● **Dataset**
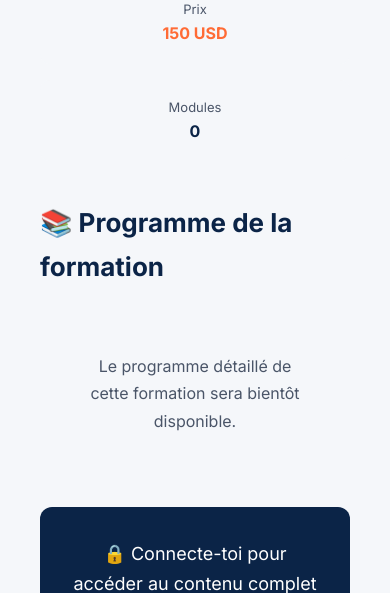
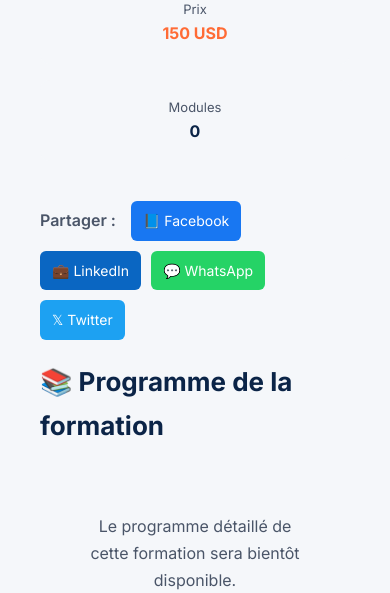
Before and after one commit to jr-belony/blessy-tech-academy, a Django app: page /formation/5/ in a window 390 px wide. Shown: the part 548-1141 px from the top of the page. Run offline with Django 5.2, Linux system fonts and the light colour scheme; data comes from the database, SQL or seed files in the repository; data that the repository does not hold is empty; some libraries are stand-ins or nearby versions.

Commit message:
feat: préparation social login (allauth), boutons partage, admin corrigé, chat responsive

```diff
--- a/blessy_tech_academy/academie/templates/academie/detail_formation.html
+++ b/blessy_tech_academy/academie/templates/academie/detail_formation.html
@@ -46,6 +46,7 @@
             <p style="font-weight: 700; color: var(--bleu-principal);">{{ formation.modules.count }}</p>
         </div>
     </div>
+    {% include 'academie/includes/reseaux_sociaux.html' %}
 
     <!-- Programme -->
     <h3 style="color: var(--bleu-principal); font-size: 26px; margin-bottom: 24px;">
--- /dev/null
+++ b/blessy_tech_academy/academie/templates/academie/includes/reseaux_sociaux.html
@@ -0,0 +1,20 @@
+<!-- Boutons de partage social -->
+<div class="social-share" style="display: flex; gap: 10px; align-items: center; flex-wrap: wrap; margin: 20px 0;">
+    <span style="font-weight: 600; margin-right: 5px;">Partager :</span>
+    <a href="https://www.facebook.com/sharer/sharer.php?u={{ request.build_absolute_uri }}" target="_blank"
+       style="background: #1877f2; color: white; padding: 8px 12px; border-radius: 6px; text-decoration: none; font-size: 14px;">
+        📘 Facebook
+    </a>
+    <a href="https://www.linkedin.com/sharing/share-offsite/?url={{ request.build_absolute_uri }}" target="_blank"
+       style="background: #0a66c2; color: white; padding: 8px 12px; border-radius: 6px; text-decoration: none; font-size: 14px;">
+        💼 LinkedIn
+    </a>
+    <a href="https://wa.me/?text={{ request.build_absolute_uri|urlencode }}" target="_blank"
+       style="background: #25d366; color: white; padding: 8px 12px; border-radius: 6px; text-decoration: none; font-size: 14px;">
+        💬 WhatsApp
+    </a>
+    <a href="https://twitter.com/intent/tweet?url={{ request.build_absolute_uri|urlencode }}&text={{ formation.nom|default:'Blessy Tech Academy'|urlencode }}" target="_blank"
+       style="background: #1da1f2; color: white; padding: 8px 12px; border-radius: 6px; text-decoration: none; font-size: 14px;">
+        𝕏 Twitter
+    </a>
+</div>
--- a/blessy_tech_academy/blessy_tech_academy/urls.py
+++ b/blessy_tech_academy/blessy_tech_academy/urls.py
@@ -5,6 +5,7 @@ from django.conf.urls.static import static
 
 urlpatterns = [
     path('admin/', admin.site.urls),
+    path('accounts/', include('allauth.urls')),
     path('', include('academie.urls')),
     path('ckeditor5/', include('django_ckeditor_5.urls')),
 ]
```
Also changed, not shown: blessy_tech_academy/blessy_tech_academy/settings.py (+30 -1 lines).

● **Activity**
Strip out the pictures and quote the remaining data word for word.

● **Answer space**
Before and after one commit to jr-belony/blessy-tech-academy, a Django app: page /formation/5/ in a window 390 px wide. Shown: the part 548-1141 px from the top of the page. Run offline with Django 5.2, Linux system fonts and the light colour scheme; data comes from the database, SQL or seed files in the repository; data that the repository does not hold is empty; some libraries are stand-ins or nearby versions.

Commit message:
feat: préparation social login (allauth), boutons partage, admin corrigé, chat responsive

```diff
--- a/blessy_tech_academy/academie/templates/academie/detail_formation.html
+++ b/blessy_tech_academy/academie/templates/academie/detail_formation.html
@@ -46,6 +46,7 @@
             <p style="font-weight: 700; color: var(--bleu-principal);">{{ formation.modules.count }}</p>
         </div>
     </div>
+    {% include 'academie/includes/reseaux_sociaux.html' %}
 
     <!-- Programme -->
     <h3 style="color: var(--bleu-principal); font-size: 26px; margin-bottom: 24px;">
--- /dev/null
+++ b/blessy_tech_academy/academie/templates/academie/includes/reseaux_sociaux.html
@@ -0,0 +1,20 @@
+<!-- Boutons de partage social -->
+<div class="social-share" style="display: flex; gap: 10px; align-items: center; flex-wrap: wrap; margin: 20px 0;">
+    <span style="font-weight: 600; margin-right: 5px;">Partager :</span>
+    <a href="https://www.facebook.com/sharer/sharer.php?u={{ request.build_absolute_uri }}" target="_blank"
+       style="background: #1877f2; color: white; padding: 8px 12px; border-radius: 6px; text-decoration: none; font-size: 14px;">
+        📘 Facebook
+    </a>
+    <a href="https://www.linkedin.com/sharing/share-offsite/?url={{ request.build_absolute_uri }}" target="_blank"
+       style="background: #0a66c2; color: white; padding: 8px 12px; border-radius: 6px; text-decoration: none; font-size: 14px;">
+        💼 LinkedIn
+    </a>
+    <a href="https://wa.me/?text={{ request.build_absolute_uri|urlencode }}" target="_blank"
+       style="background: #25d366; color: white; padding: 8px 12px; border-radius: 6px; text-decoration: none; font-size: 14px;">
+        💬 WhatsApp
+    </a>
+    <a href="https://twitter.com/intent/tweet?url={{ request.build_absolute_uri|urlencode }}&text={{ formation.nom|default:'Blessy Tech Academy'|urlencode }}" target="_blank"
+       style="background: #1da1f2; color: white; padding: 8px 12px; border-radius: 6px; text-decoration: none; font-size: 14px;">
+        𝕏 Twitter
+    </a>
+</div>
--- a/blessy_tech_academy/blessy_tech_academy/urls.py
+++ b/blessy_tech_academy/blessy_tech_academy/urls.py
@@ -5,6 +5,7 @@ from django.conf.urls.static import static
 
 urlpatterns = [
     path('admin/', admin.site.urls),
+    path('accounts/', include('allauth.urls')),
     path('', include('academie.urls')),
     path('ckeditor5/', include('django_ckeditor_5.urls')),
 ]
```
Also changed, not shown: blessy_tech_academy/blessy_tech_academy/settings.py (+30 -1 lines).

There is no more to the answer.